- _TASK DIRECTIONS_
The records below need to be copied in full. Match them exactly.

Change detection data:
####################

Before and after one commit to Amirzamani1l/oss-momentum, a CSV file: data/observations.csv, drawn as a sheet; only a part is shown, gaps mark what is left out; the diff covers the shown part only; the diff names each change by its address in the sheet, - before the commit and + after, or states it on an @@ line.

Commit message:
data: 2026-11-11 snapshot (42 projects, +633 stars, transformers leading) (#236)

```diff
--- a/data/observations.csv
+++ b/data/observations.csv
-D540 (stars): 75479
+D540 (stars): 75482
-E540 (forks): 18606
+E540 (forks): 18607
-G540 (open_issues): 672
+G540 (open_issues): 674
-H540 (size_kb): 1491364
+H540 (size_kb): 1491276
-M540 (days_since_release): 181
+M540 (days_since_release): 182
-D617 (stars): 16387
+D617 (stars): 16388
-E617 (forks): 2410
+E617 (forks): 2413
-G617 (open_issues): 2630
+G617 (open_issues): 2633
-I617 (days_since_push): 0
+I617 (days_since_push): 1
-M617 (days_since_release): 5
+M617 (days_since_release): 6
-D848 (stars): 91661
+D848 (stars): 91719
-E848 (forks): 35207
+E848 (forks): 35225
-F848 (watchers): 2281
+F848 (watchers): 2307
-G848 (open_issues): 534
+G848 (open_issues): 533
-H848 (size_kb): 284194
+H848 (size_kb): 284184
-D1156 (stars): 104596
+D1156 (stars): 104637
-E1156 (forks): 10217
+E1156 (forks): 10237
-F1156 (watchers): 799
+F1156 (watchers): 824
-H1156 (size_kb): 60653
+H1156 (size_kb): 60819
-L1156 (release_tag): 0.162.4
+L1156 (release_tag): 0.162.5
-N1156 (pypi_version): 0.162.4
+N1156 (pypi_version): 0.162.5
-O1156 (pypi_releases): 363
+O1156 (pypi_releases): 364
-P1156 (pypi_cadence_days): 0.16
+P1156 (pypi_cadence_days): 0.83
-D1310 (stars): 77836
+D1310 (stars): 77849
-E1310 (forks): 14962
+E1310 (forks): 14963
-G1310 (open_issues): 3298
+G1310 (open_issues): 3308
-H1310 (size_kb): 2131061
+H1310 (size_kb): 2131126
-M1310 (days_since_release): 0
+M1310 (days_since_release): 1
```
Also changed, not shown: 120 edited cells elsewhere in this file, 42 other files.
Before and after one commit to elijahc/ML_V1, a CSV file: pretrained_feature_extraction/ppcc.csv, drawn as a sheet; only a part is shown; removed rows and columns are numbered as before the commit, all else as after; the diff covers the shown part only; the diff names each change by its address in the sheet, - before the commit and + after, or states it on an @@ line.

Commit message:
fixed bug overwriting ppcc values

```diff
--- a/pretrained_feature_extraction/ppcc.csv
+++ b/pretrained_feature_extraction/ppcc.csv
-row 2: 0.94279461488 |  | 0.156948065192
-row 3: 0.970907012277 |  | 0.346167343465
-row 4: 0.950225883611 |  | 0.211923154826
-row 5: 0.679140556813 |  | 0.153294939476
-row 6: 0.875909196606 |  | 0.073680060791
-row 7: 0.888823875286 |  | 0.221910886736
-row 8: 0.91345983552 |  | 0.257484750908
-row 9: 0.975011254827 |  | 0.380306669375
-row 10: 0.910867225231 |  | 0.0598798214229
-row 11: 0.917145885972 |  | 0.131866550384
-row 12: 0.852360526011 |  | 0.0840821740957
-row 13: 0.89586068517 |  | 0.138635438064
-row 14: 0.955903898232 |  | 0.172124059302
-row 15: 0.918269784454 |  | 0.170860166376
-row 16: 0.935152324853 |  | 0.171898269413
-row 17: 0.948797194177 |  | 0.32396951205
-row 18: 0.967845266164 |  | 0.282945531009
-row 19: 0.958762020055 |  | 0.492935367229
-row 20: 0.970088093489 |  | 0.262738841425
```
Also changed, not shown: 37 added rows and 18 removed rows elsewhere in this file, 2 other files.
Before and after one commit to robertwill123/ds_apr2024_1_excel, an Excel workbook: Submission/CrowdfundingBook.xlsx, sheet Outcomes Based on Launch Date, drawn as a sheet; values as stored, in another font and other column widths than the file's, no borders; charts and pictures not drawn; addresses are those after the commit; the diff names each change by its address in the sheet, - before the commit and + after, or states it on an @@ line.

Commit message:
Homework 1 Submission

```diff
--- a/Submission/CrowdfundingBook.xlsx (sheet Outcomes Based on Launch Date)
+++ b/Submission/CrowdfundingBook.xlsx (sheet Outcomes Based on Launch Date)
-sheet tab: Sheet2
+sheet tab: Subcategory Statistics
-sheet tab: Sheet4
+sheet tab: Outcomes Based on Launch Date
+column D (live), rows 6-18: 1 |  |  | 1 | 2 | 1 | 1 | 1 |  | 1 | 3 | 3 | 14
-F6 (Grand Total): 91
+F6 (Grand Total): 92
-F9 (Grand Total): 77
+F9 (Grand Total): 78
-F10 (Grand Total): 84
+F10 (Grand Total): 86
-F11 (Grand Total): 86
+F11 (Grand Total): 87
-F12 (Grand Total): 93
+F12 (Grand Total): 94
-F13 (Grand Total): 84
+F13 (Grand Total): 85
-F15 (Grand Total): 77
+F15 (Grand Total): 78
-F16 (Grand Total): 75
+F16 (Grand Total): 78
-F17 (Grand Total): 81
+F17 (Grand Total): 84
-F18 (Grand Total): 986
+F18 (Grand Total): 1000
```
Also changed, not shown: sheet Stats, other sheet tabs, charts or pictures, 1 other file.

####################

- _SOLUTION TO THIS TASK_
Before and after one commit to Amirzamani1l/oss-momentum, a CSV file: data/observations.csv, drawn as a sheet; only a part is shown, gaps mark what is left out; the diff covers the shown part only; the diff names each change by its address in the sheet, - before the commit and + after, or states it on an @@ line.

Commit message:
data: 2026-11-11 snapshot (42 projects, +633 stars, transformers leading) (#236)

```diff
--- a/data/observations.csv
+++ b/data/observations.csv
-D540 (stars): 75479
+D540 (stars): 75482
-E540 (forks): 18606
+E540 (forks): 18607
-G540 (open_issues): 672
+G540 (open_issues): 674
-H540 (size_kb): 1491364
+H540 (size_kb): 1491276
-M540 (days_since_release): 181
+M540 (days_since_release): 182
-D617 (stars): 16387
+D617 (stars): 16388
-E617 (forks): 2410
+E617 (forks): 2413
-G617 (open_issues): 2630
+G617 (open_issues): 2633
-I617 (days_since_push): 0
+I617 (days_since_push): 1
-M617 (days_since_release): 5
+M617 (days_since_release): 6
-D848 (stars): 91661
+D848 (stars): 91719
-E848 (forks): 35207
+E848 (forks): 35225
-F848 (watchers): 2281
+F848 (watchers): 2307
-G848 (open_issues): 534
+G848 (open_issues): 533
-H848 (size_kb): 284194
+H848 (size_kb): 284184
-D1156 (stars): 104596
+D1156 (stars): 104637
-E1156 (forks): 10217
+E1156 (forks): 10237
-F1156 (watchers): 799
+F1156 (watchers): 824
-H1156 (size_kb): 60653
+H1156 (size_kb): 60819
-L1156 (release_tag): 0.162.4
+L1156 (release_tag): 0.162.5
-N1156 (pypi_version): 0.162.4
+N1156 (pypi_version): 0.162.5
-O1156 (pypi_releases): 363
+O1156 (pypi_releases): 364
-P1156 (pypi_cadence_days): 0.16
+P1156 (pypi_cadence_days): 0.83
-D1310 (stars): 77836
+D1310 (stars): 77849
-E1310 (forks): 14962
+E1310 (forks): 14963
-G1310 (open_issues): 3298
+G1310 (open_issues): 3308
-H1310 (size_kb): 2131061
+H1310 (size_kb): 2131126
-M1310 (days_since_release): 0
+M1310 (days_since_release): 1
```
Also changed, not shown: 120 edited cells elsewhere in this file, 42 other files.
Before and after one commit to elijahc/ML_V1, a CSV file: pretrained_feature_extraction/ppcc.csv, drawn as a sheet; only a part is shown; removed rows and columns are numbered as before the commit, all else as after; the diff covers the shown part only; the diff names each change by its address in the sheet, - before the commit and + after, or states it on an @@ line.

Commit message:
fixed bug overwriting ppcc values

```diff
--- a/pretrained_feature_extraction/ppcc.csv
+++ b/pretrained_feature_extraction/ppcc.csv
-row 2: 0.94279461488 |  | 0.156948065192
-row 3: 0.970907012277 |  | 0.346167343465
-row 4: 0.950225883611 |  | 0.211923154826
-row 5: 0.679140556813 |  | 0.153294939476
-row 6: 0.875909196606 |  | 0.073680060791
-row 7: 0.888823875286 |  | 0.221910886736
-row 8: 0.91345983552 |  | 0.257484750908
-row 9: 0.975011254827 |  | 0.380306669375
-row 10: 0.910867225231 |  | 0.0598798214229
-row 11: 0.917145885972 |  | 0.131866550384
-row 12: 0.852360526011 |  | 0.0840821740957
-row 13: 0.89586068517 |  | 0.138635438064
-row 14: 0.955903898232 |  | 0.172124059302
-row 15: 0.918269784454 |  | 0.170860166376
-row 16: 0.935152324853 |  | 0.171898269413
-row 17: 0.948797194177 |  | 0.32396951205
-row 18: 0.967845266164 |  | 0.282945531009
-row 19: 0.958762020055 |  | 0.492935367229
-row 20: 0.970088093489 |  | 0.262738841425
```
Also changed, not shown: 37 added rows and 18 removed rows elsewhere in this file, 2 other files.
Before and after one commit to robertwill123/ds_apr2024_1_excel, an Excel workbook: Submission/CrowdfundingBook.xlsx, sheet Outcomes Based on Launch Date, drawn as a sheet; values as stored, in another font and other column widths than the file's, no borders; charts and pictures not drawn; addresses are those after the commit; the diff names each change by its address in the sheet, - before the commit and + after, or states it on an @@ line.

Commit message:
Homework 1 Submission

```diff
--- a/Submission/CrowdfundingBook.xlsx (sheet Outcomes Based on Launch Date)
+++ b/Submission/CrowdfundingBook.xlsx (sheet Outcomes Based on Launch Date)
-sheet tab: Sheet2
+sheet tab: Subcategory Statistics
-sheet tab: Sheet4
+sheet tab: Outcomes Based on Launch Date
+column D (live), rows 6-18: 1 |  |  | 1 | 2 | 1 | 1 | 1 |  | 1 | 3 | 3 | 14
-F6 (Grand Total): 91
+F6 (Grand Total): 92
-F9 (Grand Total): 77
+F9 (Grand Total): 78
-F10 (Grand Total): 84
+F10 (Grand Total): 86
-F11 (Grand Total): 86
+F11 (Grand Total): 87
-F12 (Grand Total): 93
+F12 (Grand Total): 94
-F13 (Grand Total): 84
+F13 (Grand Total): 85
-F15 (Grand Total): 77
+F15 (Grand Total): 78
-F16 (Grand Total): 75
+F16 (Grand Total): 78
-F17 (Grand Total): 81
+F17 (Grand Total): 84
-F18 (Grand Total): 986
+F18 (Grand Total): 1000
```
Also changed, not shown: sheet Stats, other sheet tabs, charts or pictures, 1 other file.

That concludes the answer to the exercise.